### Change listing data
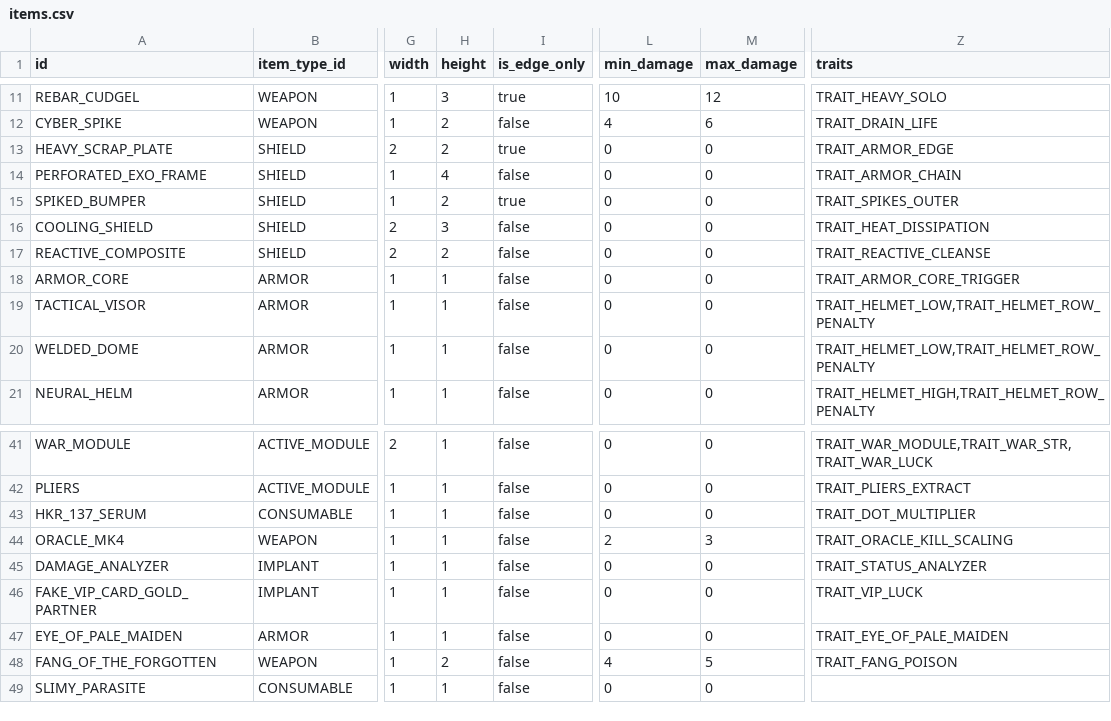
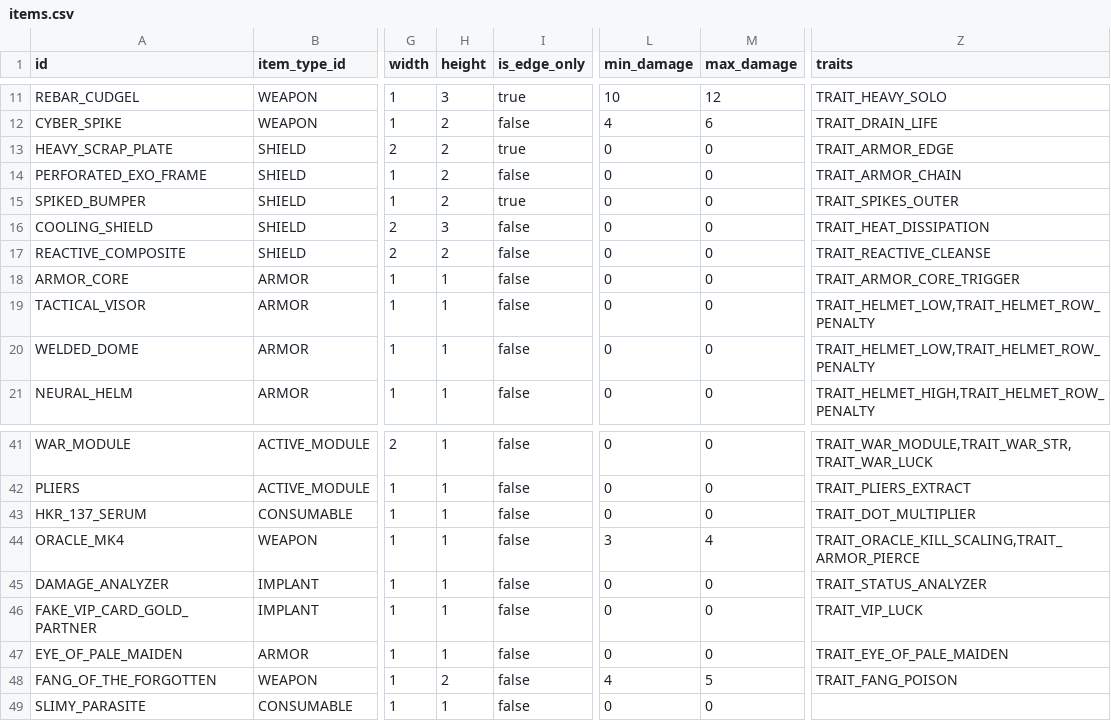
Before and after one commit to vtyurin89/framewrack_v1, a CSV file: data/items.csv, drawn as a sheet; only a part is shown, gaps mark what is left out; the diff names each change by its address in the sheet, - before the commit and + after, or states it on an @@ line.

```diff
--- a/data/items.csv
+++ b/data/items.csv
-H14 (height): 4
+H14 (height): 2
-L44 (min_damage): 2
+L44 (min_damage): 3
-M44 (max_damage): 3
+M44 (max_damage): 4
-Z44 (traits): TRAIT_ORACLE_KILL_SCALING
+Z44 (traits): TRAIT_ORACLE_KILL_SCALING,TRAIT_ARMOR_PIERCE
```
Also changed, not shown: data/abilities.csv, data/trait_catalog.csv, 8 other files.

### Task directions
Set down the entries word for word, omitting all pictures.

### Result of the exercise
Before and after one commit to vtyurin89/framewrack_v1, a CSV file: data/items.csv, drawn as a sheet; only a part is shown, gaps mark what is left out; the diff names each change by its address in the sheet, - before the commit and + after, or states it on an @@ line.

```diff
--- a/data/items.csv
+++ b/data/items.csv
-H14 (height): 4
+H14 (height): 2
-L44 (min_damage): 2
+L44 (min_damage): 3
-M44 (max_damage): 3
+M44 (max_damage): 4
-Z44 (traits): TRAIT_ORACLE_KILL_SCALING
+Z44 (traits): TRAIT_ORACLE_KILL_SCALING,TRAIT_ARMOR_PIERCE
```
Also changed, not shown: data/abilities.csv, data/trait_catalog.csv, 8 other files.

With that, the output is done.